There is growing controversy surrounding foreign political donations in Australia. Contributions made by Chinese companies to the major parties have received the most attention, recently through reports of donations made by the Yuhu Group and Chinese billionaire Chau Chak Wing (and his company, Kingson Investment) to the Western Australian Liberal Party.
Foreign Minister Julie Bishop, the most senior federal MP from WA, has reportedly singled out three key Chinese donors for praise.
And, this week, revelations of the payment by the Top Education Institute, a company with links to the Chinese Communist Party, of Labor senator Sam Dastyari’s travel expenses have also prompted concern. Especially in light of Dastyari having contradicted Labor policy in relation to the South China Sea dispute.

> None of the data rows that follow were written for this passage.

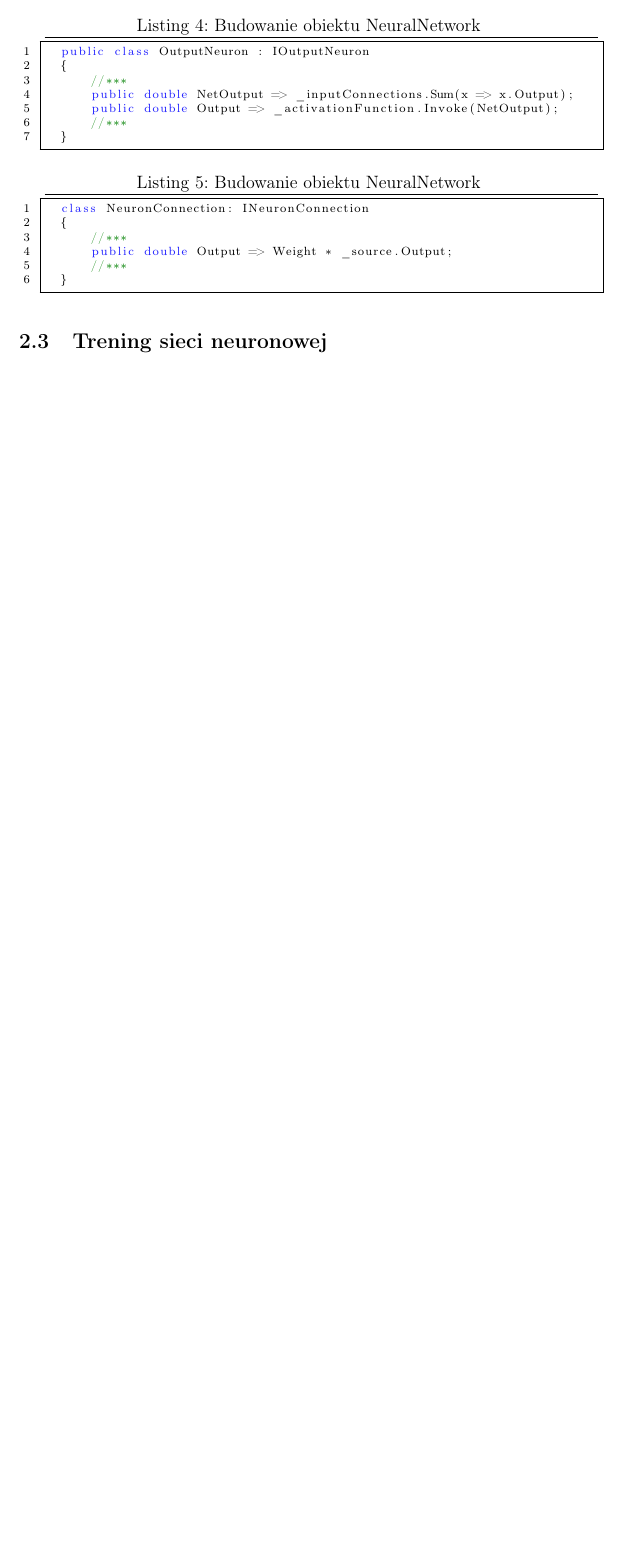
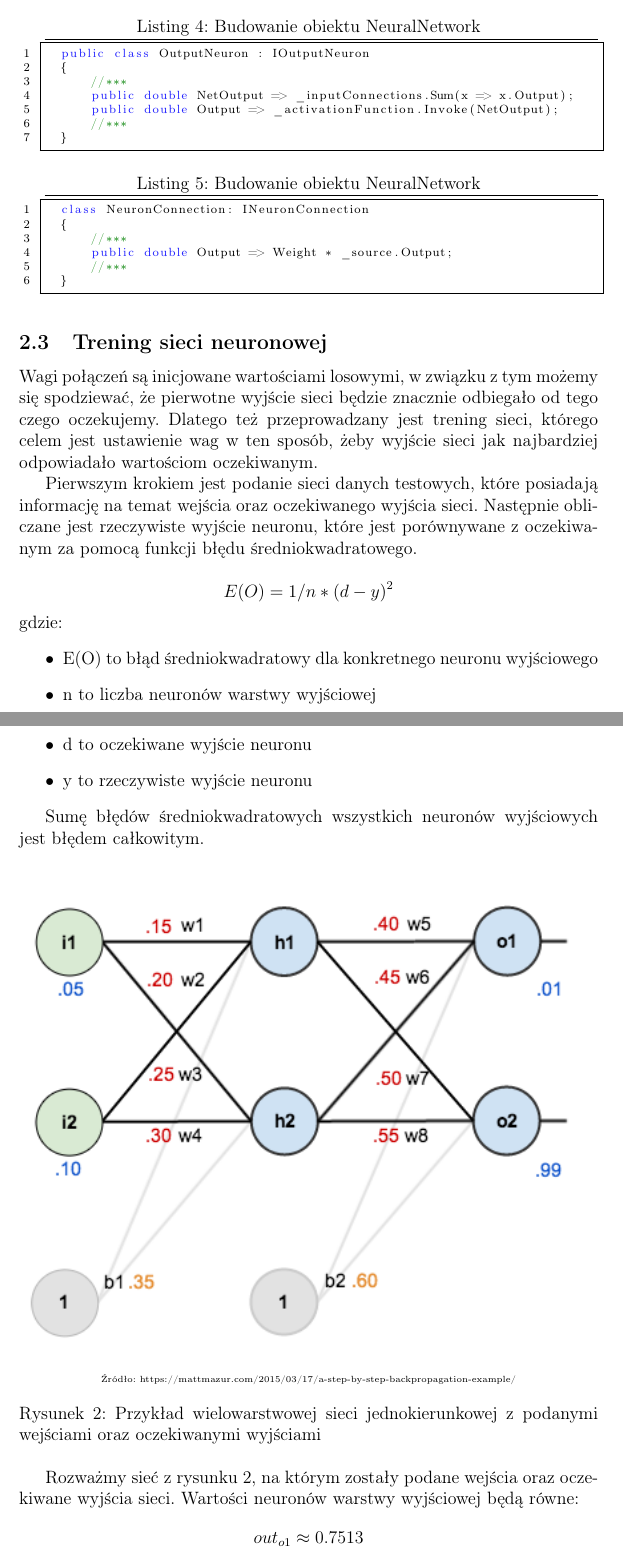
Before and after one commit to michal-korniak/Backpropagation.NET-Documentation, a LaTeX document (backpropagation.tex): part of page 6 of 6 before the commit and two parts of pages 6 and 7 of 8 after it, the two joined at a grey line, cut so that both start at the same text, the shorter picture padded with empty space. Compiled offline with pdfLaTeX.

Commit message:
Dalsza część

```diff
--- a/backpropagation.tex
+++ b/backpropagation.tex
@@ -152,3 +152,32 @@ Wyjście sieci jest liczone w sposób rekurencyjny:
 \end{lstlisting}
 
 \subsection{Trening sieci neuronowej}
+Wagi połączeń są inicjowane wartościami losowymi, w związku z tym możemy się spodziewać, że pierwotne wyjście sieci będzie znacznie odbiegało od tego czego oczekujemy.
+Dlatego też przeprowadzany jest trening sieci, którego celem jest ustawienie wag w ten sposób, żeby wyjście sieci jak najbardziej odpowiadało wartościom oczekiwanym.
+
+Pierwszym krokiem jest podanie sieci danych testowych, które posiadają informację na temat wejścia oraz oczekiwanego wyjścia sieci.
+Następnie obliczane jest rzeczywiste wyjście neuronu, które jest porównywane z oczekiwanym za pomocą funkcji błędu średniokwadratowego.
+
+\[
+    E(O)=1/n*(d-y)^2
+\]
+gdzie:
+\begin{itemize}
+  \item E(O) to błąd średniokwadratowy dla konkretnego neuronu wyjściowego
+  \item n to liczba neuronów warstwy wyjściowej
+  \item d to oczekiwane wyjście neuronu
+  \item y to rzeczywiste wyjście neuronu
+\end{itemize}
+
+Sumę błędów średniokwadratowych wszystkich neuronów wyjściowych jest błędem całkowitym.
+
+\begin{figure}[!ht]
+  \includegraphics[width=\linewidth]{images/feed-forward-diagram-with-values.png}
+  \source{https://mattmazur.com/2015/03/17/a-step-by-step-backpropagation-example/}
+  \caption{Przykład wielowarstwowej sieci jednokierunkowej z podanymi wejściami oraz oczekiwanymi wyjściami}
+\end{figure}
+
+Rozważmy sieć z rysunku 2, na którym zostały podane wejścia oraz oczekiwane wyjścia sieci.
+Wartości neuronów warstwy wyjściowej będą równe:
+\[
+    out_{o1} \approx 0.7513
```
Also changed, not shown: backpropagation.pdf, images/feed-forward-diagram-with-values.png (added), images/feed-forward-diagram.png, backpropagation.tex (20 more changed lines).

Controversies over foreign donations are nothing new. Barely a fortnight before the October 2004 federal election, British Lord Michael Ashcroft donated A$1 million to the federal Liberal Party. And, earlier this year, links between the Italian Calabrian mafia and key Liberal Party MPs – facilitated by political contributions – were exposed.
These incidents have prompted calls for a ban on foreign political donations. Together with the claim that Canada, the UK and US have adopted such a measure, the case for such a ban in Australia seems irresistible.
This, however, puts the cart before the horse. Before we jump straight into “how” we should regulate foreign political donations, two questions need to be answered. First, what is meant by a “foreign” political donation? And why should such donations be better regulated?
How do we define ‘foreign’?
There seems to be two understandings of “foreign” in this context: a narrow one that refers to overseas-based donors, and a broad one that extends to all non-citizens, whether or not they are residing overseas.
The “what” connects to the “why”. The concern with overseas-based donors or foreign-sourced donations is one of compliance; enforcement of Australia’s electoral laws overseas is all but impossible.
But what the UK has not done is ban “foreign” political donations in the broad sense – that is, ban donations from all non-citizens. Neither, for that matter, has Canada or the US.
A ban on political donations from all non-citizens would be unconstitutional in Australia; the High Court has previously struck down such a ban. A central part of its reasoning was that non-citizens residing in Australia are entitled to voice their concerns in the political process by virtue of being subject to the laws of the land.
Why should they be more regulated?
A blinkered understanding of Australian society seems to inform some calls for a ban on donations from all non-citizens.
Being exclusively focused on Australian citizens, it fails to recognise how our richly multicultural society includes those who are not citizens, notably permanent residents and long-term residents on temporary visas. These people should not be denied their legitimate role in the democratic process.
Worryingly, this understanding sometimes tips into xenophobia; that “foreigners” should have no role in our political process. More specifically, there seems to be a strand of Sinophobia. Fears of the “yellow peril” has formed an undercurrent of the debate over donations from Chinese companies.
The misdiagnosis runs even deeper. A distorted focus on “foreignness” results in a failure to appreciate how “foreign” political donations simply highlight broader problems with how political money is (not) regulated at the federal level.
The absence of caps on political donations and spending – like those in New South Wales – has allowed unsavoury fundraising practices to thrive. A laissez-faire culture within political parties has left systemic conflicts of interest unaddressed. Both have undermined public confidence in the political process.
Foreign-sourced donations should be banned. But, more importantly, federal political finance laws need broader reform to protect the integrity of Australia’s democracy.